### Required work
Repeat these records exactly, pictures excluded.
─── Records shown
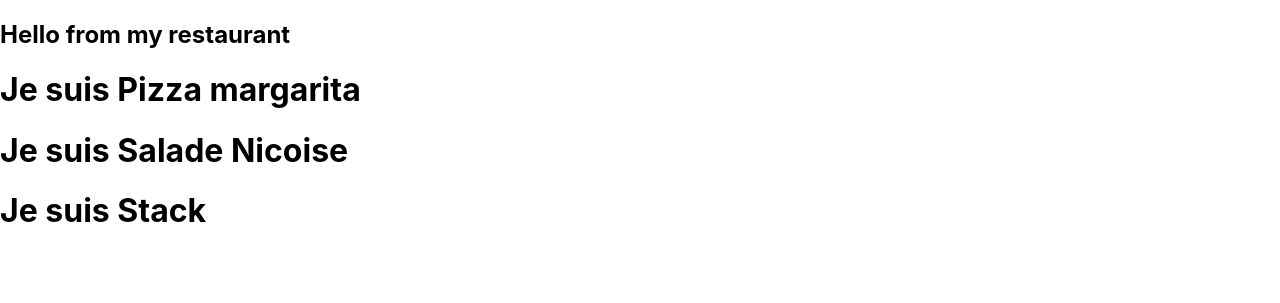
Repository: FS-23/my-restaurant
Page: /
An editor plug-in stored every save of this project. The page is shown before and after the next save, followed by the edit.
The browser window is 1280 px wide. The pictures show the whole page.
The project was rebuilt for these pictures with package versions that can differ from the ones it lists, and the page was loaded fresh each time.

Above is the page before, as saved 2022-04-29 12:39:46.

After the next save:
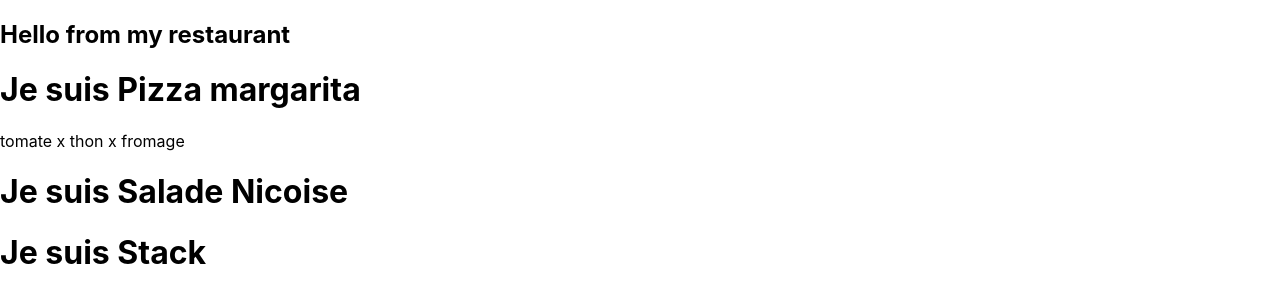
Saved 14 s later.
--- a/src/App.js
+++ b/src/App.js
@@ -3,7 +3,7 @@ function App() {
   return (
     <div className="App">
         <h2>Hello from my restaurant</h2>
-        <Plat name="Pizza margarita" price="12" ingrediant="tomate x thon x fromage"/>
+        <Plat name="Pizza margarita" price="12" ingredient="tomate x thon x fromage"/>
         <Plat name="Salade Nicoise"/>
         <Plat name="Stack"/>
     </div>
──────
### Exercise response
Repository: FS-23/my-restaurant
Page: /
An editor plug-in stored every save of this project. The page is shown before and after the next save, followed by the edit.
The browser window is 1280 px wide. The pictures show the whole page.
The project was rebuilt for these pictures with package versions that can differ from the ones it lists, and the page was loaded fresh each time.

Above is the page before, as saved 2022-04-29 12:39:46.

After the next save:
Saved 14 s later.
--- a/src/App.js
+++ b/src/App.js
@@ -3,7 +3,7 @@ function App() {
   return (
     <div className="App">
         <h2>Hello from my restaurant</h2>
-        <Plat name="Pizza margarita" price="12" ingrediant="tomate x thon x fromage"/>
+        <Plat name="Pizza margarita" price="12" ingredient="tomate x thon x fromage"/>
         <Plat name="Salade Nicoise"/>
         <Plat name="Stack"/>
     </div>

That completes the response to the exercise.